On July 31, 2012, I approved and authorized the release of a brief statement—it was not a general press release—and proposed trial demonstrative exhibits. This followed multiple requests from members of the media seeking further explanation—including requesting the demonstrative exhibits at issue—as to the basis for Samsung’s claims, made in open court and in its public trial brief, that it had the right to present evidence that the iPhone was inspired by “Sony style” and that Samsung had independently created the design for the F700 phone—that was alleged in Apple’s opening statement to be an iPhone copy—in 2006, well before the announcement of the iPhone.
A true and correct copy of a sample of the press inquiries seeking precisely the information that was provided—including requesting the trial demonstrative exhibits at issue—is attached as Exhibit A.
Contrary to the representations Apple’s counsel made to this Court, Samsung did not issue a general press release and more importantly, did not violate any Court Order or any legal or ethical standards. These false representations by Apple’s counsel publicly and unfairly called my personal reputation into question and have resulted in media reports likewise falsely impugning me personally.
As this Court has acknowledged, this is a case with genuine and substantial commercial and public interest and with enormous potential commercial impact. The media has been reporting in salacious detail Apple’s allegations of Samsung’s supposed “copying”, causing injury to Samsung’s public reputation as a company. Moreover, Apple’s baseless and public assertions that Samsung’s transmission to the media of public information constituted contempt of court and that these actions were intended to pollute the jury were themselves glaring falsehoods, highlighting why Samsung has every right to defend itself in the public domain from unfair and malicious attacks.

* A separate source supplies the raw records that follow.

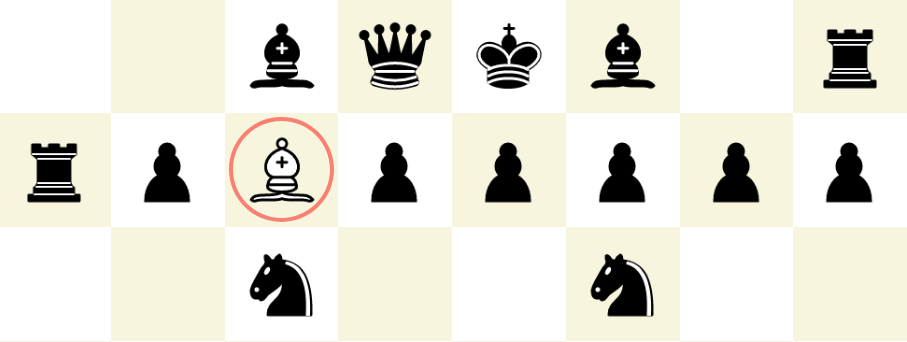
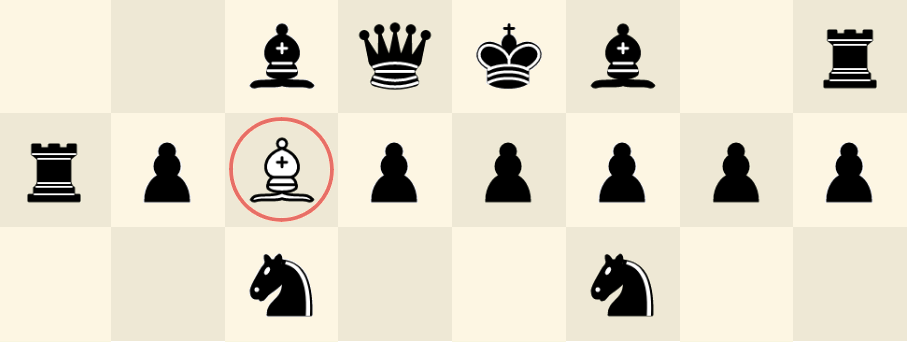
Change color theme

diff --git a/src/ui/AnimatedSpinner.js b/src/ui/AnimatedSpinner.js
@@ -1,0 +1,122 @@
+/*
+ * A free and open source chess game using AssemblyScript and React
+ * Copyright (C) 2019 mhonert (https://github.com/mhonert)
+ *
+ * This program is free software: you can redistribute it and/or modify
+ * it under the terms of the GNU General Public License as published by
+ * the Free Software Foundation, either version 3 of the License, or
+ * (at your option) any later version.
+ *
+ * This program is distributed in the hope that it will be useful,
+ * but WITHOUT ANY WARRANTY; without even the implied warranty of
+ * MERCHANTABILITY or FITNESS FOR A PARTICULAR PURPOSE.  See the
+ * GNU General Public License for more details.
+ *
+ * You should have received a copy of the GNU General Public License
+ * along with this program.  If not, see <https://www.gnu.org/licenses/>.
+ */
+
+import styled from 'styled-components/macro';
+import React from 'react';
+
+/* Animated spinner adapted from https://loading.io/css/ */
+const AnimatedSpinner = styled.div`
+  color: #073642;
+  display: inline-block;
+  position: relative;
+  width: 80px;
+  height: 80px;
+  
+  margin-top: 2rem;
+  margin-right: 3rem;
+  margin-left: 3rem;
+  
+  div {
+    transform-origin: 40px 40px;
+    animation: lds-spinner 1.2s linear infinite;
+  }
+  div:after {
+    content: " ";
+    display: block;
+    position: absolute;
+    top: 3px;
+    left: 37px;
+    width: 6px;
+    height: 18px;
+    border-radius: 20%;
+    background: #073642;
+  }
+  div:nth-child(1) {
+    transform: rotate(0deg);
+    animation-delay: -1.1s;
+  }
+  div:nth-child(2) {
+    transform: rotate(30deg);
+    animation-delay: -1s;
+  }
+  div:nth-child(3) {
+    transform: rotate(60deg);
+    animation-delay: -0.9s;
+  }
+  div:nth-child(4) {
+    transform: rotate(90deg);
+    animation-delay: -0.8s;
+  }
+  div:nth-child(5) {
+    transform: rotate(120deg);
+    animation-delay: -0.7s;
+  }
+  div:nth-child(6) {
+    transform: rotate(150deg);
+    animation-delay: -0.6s;
+  }
+  div:nth-child(7) {
+    transform: rotate(180deg);
+    animation-delay: -0.5s;
+  }
+  div:nth-child(8) {
+    transform: rotate(210deg);
+    animation-delay: -0.4s;
+  }
+  div:nth-child(9) {
+    transform: rotate(240deg);
+    animation-delay: -0.3s;
+  }
+  div:nth-child(10) {
+    transform: rotate(270deg);
+    animation-delay: -0.2s;
+  }
+  div:nth-child(11) {
+    transform: rotate(300deg);
+    animation-delay: -0.1s;
+  }
+  div:nth-child(12) {
+    transform: rotate(330deg);
+    animation-delay: 0s;
+  }
+  @keyframes lds-spinner {
+    0% {
+      opacity: 1;
+    }
+    100% {
+      opacity: 0;
+    }
+  }
+`
+
+export default () => (
+  <AnimatedSpinner>
+    <div></div>
+    <div></div>
+    <div></div>
+    <div></div>
+    <div></div>
+    <div></div>
+    <div></div>
+    <div></div>
+    <div></div>
+    <div></div>
+    <div></div>
+    <div></div>
+  </AnimatedSpinner>
+);

diff --git a/src/ui/GameMenu.js b/src/ui/GameMenu.js
@@ -19,17 +19,19 @@
 import React from 'react';
 import styled from 'styled-components/macro';
 import { WHITE } from '../engine/constants';
-import { keyframes } from 'styled-components/macro';
+import AnimatedSpinner from './AnimatedSpinner';
 
 const MenuBar = styled.div`
   display: flex;
   flex-direction: column;
-  margin: 1rem;
+  margin-top: 1.5rem;
+  margin-left: 2rem;
   text-align: center;
 
   // center menubar below board, if window width is < window height
   @media (max-aspect-ratio: 100/99) {
-    width: 100%;
+    margin-left: auto;
+    margin-right: auto;
   }
 `;
 
@@ -41,17 +43,18 @@ const MenuItem = styled.div`
 `;
 
 const GameButton = styled.button`
-  background: none;
-  border: 1px solid salmon;
-  border-radius: 0.5rem;
-  color: salmon;
+  background: white;
+  color: #073642;
+  border: 1px solid #073642;
+  border-radius: 0.3rem;
   font-size: 1rem;
   font-weight: bold;
   padding: 0.5rem;
   width: 11rem;
+  box-shadow: 1px 1px 1px #073642;
 
   & :hover {
-    background: salmon;
+    background: #073642;
     color: white;
     cursor: pointer;
   }
@@ -63,49 +66,15 @@ const Label = styled.label`
   width: 100%;
   text-align: center;
   font-size: 0.8rem;
-  color: gray;
-`;
-
-const ThinkingIndicator = styled(MenuItem)`
-  font-weight: bold;
-  margin-left: 1rem;
-  font-size: 1rem;
-  text-align: center;
-  color: salmon;
-`;
-
-const rotate = keyframes`
-  0% {
-    transform: rotate(0deg);
-  }
-  100% {
-    transform: rotate(360deg);
-  }
-`;
-
-const AnimatedDualRing = styled.div`
-  /* Animated spinner from https://loading.io/css/ */
-  display: inline-block;
-  width: 128px;
-  height: 128px;
-  & :after {
-    content: ' ';
-    display: block;
-    width: 80px;
-    height: 80px;
-    margin: 8px;
-    border-radius: 50%;
-    border: 6px solid salmon;
-    border-color: salmon transparent salmon transparent;
-    animation: ${rotate} 1.2s linear infinite;
-  }
+  color: #073642;
 `;
 
 const GameResult = styled(MenuItem)`
   padding-top: 2rem;
   font-weight: bold;
   font-size: 1.5rem;
-  color: salmon;
+  color: #dc322f;
+;
 `;
 
 const colorName = color => (color === WHITE ? 'White' : 'Black');
@@ -151,11 +120,7 @@ const GameMenu = ({
         />
       </MenuItem>
 
-      {isAiThinking && (
-        <ThinkingIndicator>
-          <AnimatedDualRing>Thinking ...</AnimatedDualRing>
-        </ThinkingIndicator>
-      )}
+      {isAiThinking && <AnimatedSpinner /> }
 
       {gameEnded && (
         <GameResult>

diff --git a/src/ui/Field.js b/src/ui/Field.js
@@ -22,9 +22,10 @@ import styled from 'styled-components/macro';
 
 const FieldDiv = styled.div`
   position: relative;
-
+  background-color: #fdf6e3;
+  
   &:nth-child(even) {
-    background-color: #f8f5df;
+    background-color: #eee8d5;
   }
 
   &.move-mark:before {
@@ -37,6 +38,7 @@ const FieldDiv = styled.div`
     display: block;
     border: 0.5vh solid ${props => props.markColor};
     border-radius: 50%;
+    //box-shadow: 0px 0px 1px ${props => props.markColor};
   }
 `;
 
@@ -59,9 +61,9 @@ const Field = ({
     isStart || isEnd || isPossibleTarget ? 'move-mark' : '';
 
   // prettier-ignore
-  const markColor = isPossibleTarget ? '#80fa72'
-                  : isStart ? 'lightpink'
-                  : isEnd ? 'salmon'
+  const markColor = isPossibleTarget ? 'rgba(169,189,0,0.69)'
+                  : isStart ? '#dc322f9f'
+                  : isEnd ? '#dc322faf'
                   : 'white';
 
   return (

diff --git a/src/ui/Board.js b/src/ui/Board.js
@@ -27,7 +27,8 @@ const BoardGrid = styled.div`
     grid-template-columns: 0 repeat(8, 1fr);
     grid-template-rows: 0 repeat(8, 1fr);
 
-    border-right: 1px solid salmon;
+    //border-right: 3px outset #586e75;
+    box-shadow: 3px 3px 3px #586e75;
     
     // always keep board size rectangular and maximized to the smaller axis
     @media (min-aspect-ratio: 99/100) {

diff --git a/src/index.css b/src/index.css
@@ -5,6 +5,7 @@ body {
     sans-serif;
   -webkit-font-smoothing: antialiased;
   -moz-osx-font-smoothing: grayscale;
+  background-color: white;
 }
 
 code {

Samsung’s brief statement and transmission of public materials in response to media inquiries was lawful, ethical, and fully consistent with the relevant California Rules of Professional Responsibility (incorporated by N.D. Cal. Civil Local Rule 11-4) and legal authorities regarding attorneys’ communications with the press. California Rule of Professional Responsibility 5-120(B)(2) specifically permits attorneys involved in litigation to disclose “information in a public record.” As shown above, all of the information disclosed was contained in public records.

As you can see, Quinn firmly believes that he was not wrong to share with the media evidence that’s not allowed in court but that already is part of the public record. The lawyer argues that Judge Koh decided that this trial would be open to the public and therefore the public needs to know what each party has to say. Furthermore, Quinn says the object of his actions was not to influence the jurors.

Now we’ll have to wait for Judge Koh to rule on the matter, and it will be interesting to see which party she will side with.